Sep 15 2010
Poland – In a remote rural corner of Catholic Poland, descendants of Muslim Tatars who settled here centuries ago try to revive a culture eroded by time, assimilation, emigration and communist-era oppression.
Poland’s Tatar community, mainly confined to the northeast borderlands near Lithuania and Belarus, has been celebrating the end of the holy Muslim fasting month of Ramadan in their two wooden mosques, which resemble churches because they were built by Catholic carpenters who had never seen a mosque.
The 5,000-strong community no longer speaks their Turkic Tatar language, they often celebrate Catholic festivals and mixed marriages with non-Muslims are quite common. Many eat pork and drink alcohol, but Islam remains key to their identity.
With growing numbers of tourists visiting their forested region, the Tatar community has applied for a 5.5 million zloty ($1.77 million) subsidy from Warsaw and Brussels to build a cultural and religious center.
“I hope we will get this center and I will be able to dedicate myself fully to my spiritual obligations,” said Janusz Aleksandrowicz, the imam of Poland’s oldest mosque in the tiny village of Kruszyniany.
“The handful of Muslims here cannot support their imam as is the case for Catholic priests, so my day job is working in a bank,” he told Reuters after leading some 80 Muslims in prayers marking the end of Ramadan.
“I want our children to learn Arabic, to read the Koran, to rebuild this lost spiritual quality in the future generations.”
The mosque hosts prayers about 10 times a year. The nearby sister village of Bohoniki also has a mosque.
Saudi Arabia has recently started sponsoring pilgrimages to Mecca for up to 30 local people annually. The mosque has a new sound system and the imam sometimes gives the call to prayer.
Polish Tatars have also built ties with ethnic kin from Russia’s Tatarstan and Bashkiria regions as well as Belarus, Ukraine and Lithuania, organizing a cultural festival and setting up a traditional dance group, among others.
The Tatars are a rare ethnic and religious minority in homogenous, overwhelmingly Roman Catholic modern Poland following the eradication of the country’s large Jewish population and other minorities by the Nazis during World War Two.
The Tatars’ warrior ancestors settled in the Polish-Lithuanian commonwealth from the 14th to the 17th centuries, helping to protect its eastern borders and being rewarded with land.

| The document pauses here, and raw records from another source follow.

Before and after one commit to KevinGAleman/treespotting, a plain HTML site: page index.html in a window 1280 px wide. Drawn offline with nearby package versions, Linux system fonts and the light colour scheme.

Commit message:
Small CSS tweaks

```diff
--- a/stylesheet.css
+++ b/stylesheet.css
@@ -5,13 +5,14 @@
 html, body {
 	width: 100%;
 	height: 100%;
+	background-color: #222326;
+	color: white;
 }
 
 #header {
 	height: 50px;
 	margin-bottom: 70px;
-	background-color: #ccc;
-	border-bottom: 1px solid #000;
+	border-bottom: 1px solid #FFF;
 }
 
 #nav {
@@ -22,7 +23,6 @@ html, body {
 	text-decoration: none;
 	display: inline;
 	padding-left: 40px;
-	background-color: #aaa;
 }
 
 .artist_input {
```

Their numbers have been whittled down by the many tragedies to hit Poland in the 20th century, including war and decades of communist rule. Poverty and border changes which forced many Polish Tatars to become Soviet citizens also played their roles.
“There is so little left of our culture that we would not have made it until now without Islam,” said Dzenneta Bogdanowicz, who runs a restaurant serving typical Tatar food across the street from the mosque.

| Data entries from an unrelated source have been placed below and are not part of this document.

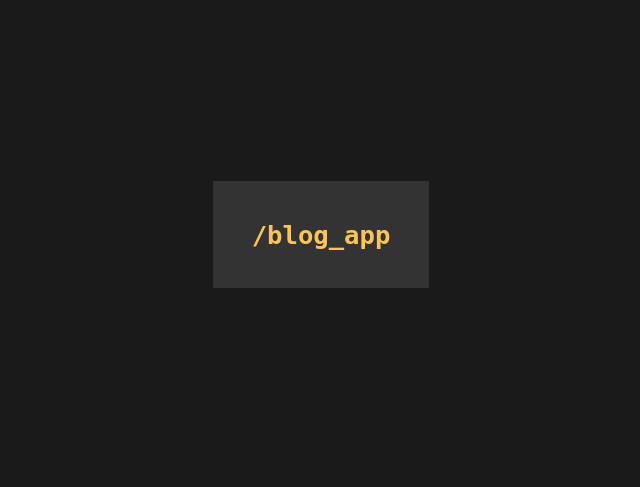
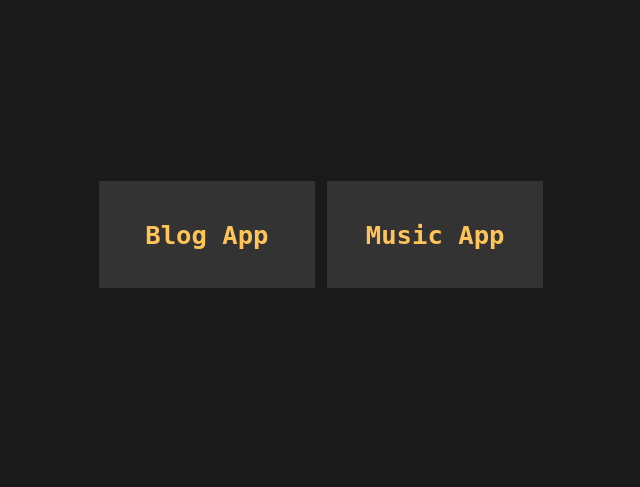
Before and after one commit to DramatikMan/portfolio-template, a Flask app: page / in a window 1280 px wide. Shown: the top 487 px of the page, without its empty margins (319-959 px from the left). Run offline with Flask 2, Linux system fonts and the light colour scheme; parts of the project's set-up code (start-up, migrations or seed data) failed here and were passed over.

Commit message:
Increase cards qty from 1 to 2

```diff
--- a/core_app/static/style/_index.scss
+++ b/core_app/static/style/_index.scss
@@ -1,7 +1,7 @@
 .cards {
   display: grid;
   grid-auto-rows: 35vh;
-  grid-template-columns: repeat(1, 1fr);
+  grid-template-columns: repeat(2, 1fr);
   grid-column-gap: 1vw;
 }
 
--- a/core_app/static/style/style.css
+++ b/core_app/static/style/style.css
@@ -1 +1 @@
-body{display:grid;justify-items:center;background-color:#1a1a1a;font-family:monospace;color:#fec458}a:link{text-decoration:none;color:inherit}a:visited{color:inherit}.cards{display:grid;grid-auto-rows:35vh;grid-template-columns:repeat(1, 1fr);grid-column-gap:1vw}.card{display:grid;align-self:end;padding:3vmax;background-color:#333;font-size:min(2vmax, 2em);font-weight:bold;text-align:center}.card:hover{transition:.5s;box-shadow:inset 0 0 3vmax #f5f5f5,inset 1vmax 0 4vmax red,inset -1vmax 0 4vmax #ffea00,inset 1vmax 0 15vmax red,inset -1vmax 0 15vmax #ffea00,0 0 2.5vmax #fff,-0.5vmax 0 4vmax red,.5vmax 0 4vmax #ffea00}.desc-row{display:grid;grid-auto-rows:40vh}.desc-content{display:grid;align-self:center;justify-self:left;font-size:min(1.5vmax, 2em);font-weight:bold}.footer{display:grid;grid-template-columns:repeat(2, 1fr);grid-column-gap:1vw;font-size:min(1.5vmax, 2em);text-align:center}.contact-wrapper{display:grid;grid-auto-rows:45vh}.link-main{align-self:center;text-align:center;font-size:min(2vmax, 2em)}.contact-form{display:grid;grid-auto-columns:minmax(50vmin, auto);align-self:start;font-size:min(1.5vmax, 2em);font-weight:bold}/*# sourceMappingURL=style.css.map */
+body{display:grid;justify-items:center;background-color:#1a1a1a;font-family:monospace;color:#fec458}a:link{text-decoration:none;color:inherit}a:visited{color:inherit}.cards{display:grid;grid-auto-rows:35vh;grid-template-columns:repeat(2, 1fr);grid-column-gap:1vw}.card{display:grid;align-self:end;padding:3vmax;background-color:#333;font-size:min(2vmax, 2em);font-weight:bold;text-align:center}.card:hover{transition:.5s;box-shadow:inset 0 0 3vmax #f5f5f5,inset 1vmax 0 4vmax red,inset -1vmax 0 4vmax #ffea00,inset 1vmax 0 15vmax red,inset -1vmax 0 15vmax #ffea00,0 0 2.5vmax #fff,-0.5vmax 0 4vmax red,.5vmax 0 4vmax #ffea00}.desc-row{display:grid;grid-auto-rows:40vh}.desc-content{display:grid;align-self:center;justify-self:left;font-size:min(1.5vmax, 2em);font-weight:bold}.footer{display:grid;grid-template-columns:repeat(2, 1fr);grid-column-gap:1vw;font-size:min(1.5vmax, 2em);text-align:center}.contact-wrapper{display:grid;grid-auto-rows:45vh}.link-main{align-self:center;text-align:center;font-size:min(2vmax, 2em)}.contact-form{display:grid;grid-auto-columns:minmax(50vmin, auto);align-self:start;font-size:min(1.5vmax, 2em);font-weight:bold}/*# sourceMappingURL=style.css.map */
--- a/core_app/templates/index.html
+++ b/core_app/templates/index.html
@@ -3,12 +3,20 @@
 {% block body %}
   <div class="cards">
     <a class="card" href="/blog_app" onmouseover="hover(' \
-        <span>❒ back-end ☛ Python (Flask)</span> \
-        <span>❒ front-end ☛ Jinja & Bootstrap</span> \
-        <span>❒ database ☛ PostgreSQL & SQLAlchemy</span> \
-        <span>❒ deployment ☛ local K3s cluster</span> \
-      ')" onmouseout="hover('')">
-      /blog_app
+      <span>❒ back-end ☛ Python (Flask)</span> \
+      <span>❒ front-end ☛ Jinja & Bootstrap</span> \
+      <span>❒ database ☛ PostgreSQL => SQLAlchemy</span> \
+      <span>❒ deployment ☛ local K3s cluster</span> \
+    ')" onmouseout="hover('')">
+      Blog App
+    </a>
+    <a class="card" href="/music_app" onmouseover="hover(' \
+      <span>❒ back-end ☛ Python (Django & DRF)</span> \
+      <span>❒ front-end ☛ React & Material-UI</span> \
+      <span>❒ database ☛ PostgreSQL => Django DB backend</span> \
+      <span>❒ deployment ☛ local K3s cluster</span> \
+    ')" onmouseout="hover('')">
+      Music App
     </a>
   </div>
   <div class="desc-row">
@@ -23,7 +31,7 @@
 {% endblock %}
 {% block js %}
   <script>
-      function hover(description) {
+      const hover = (description) => {
           document.getElementById('content').innerHTML = description;
       }
   </script>
```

“I reach hearts here through the stomach. We don’t only serve food in here, we talk to our guests, tell them who we are, explain that our religion, Islam, brings peace,” she said, her light blue eyes and blond hair a relatively rare sight among the darker, sometimes oriental features that predominate here.
The Tatars are well integrated into Polish life and have good relations with their Catholic neighbors.
“Everyone respects each others customs. It’s obvious that during Christian holidays I will not be working on my farm, disturbing my neighbors,” said Dzemil Gebicki, who is a guide at the 18th century mosque.
The region was often called ‘three-days-off’, said Aleksandrowicz, as citizens would mark in succession the holy days of Muslims, Jews and Christians — Friday, Saturday and Sunday respectively.
“I am an ardent Catholic, but the Tatars are decent people. We also have Orthodox Christians here, you know, and we are all fine with each other, we never had any problems,” said Wladyslawa Arciuch, a resident of the village for 58 years.
With Poland’s accession to the European Union in 2004, strong economic growth and an increase in domestic tourism, some Tatars are now moving back to their ancestral lands.
“Everybody who could escape used to do so several years ago. Now, the trend is reversing, Tatars are coming back. You cannot find a free piece of land here to buy anymore,” said Gebicki.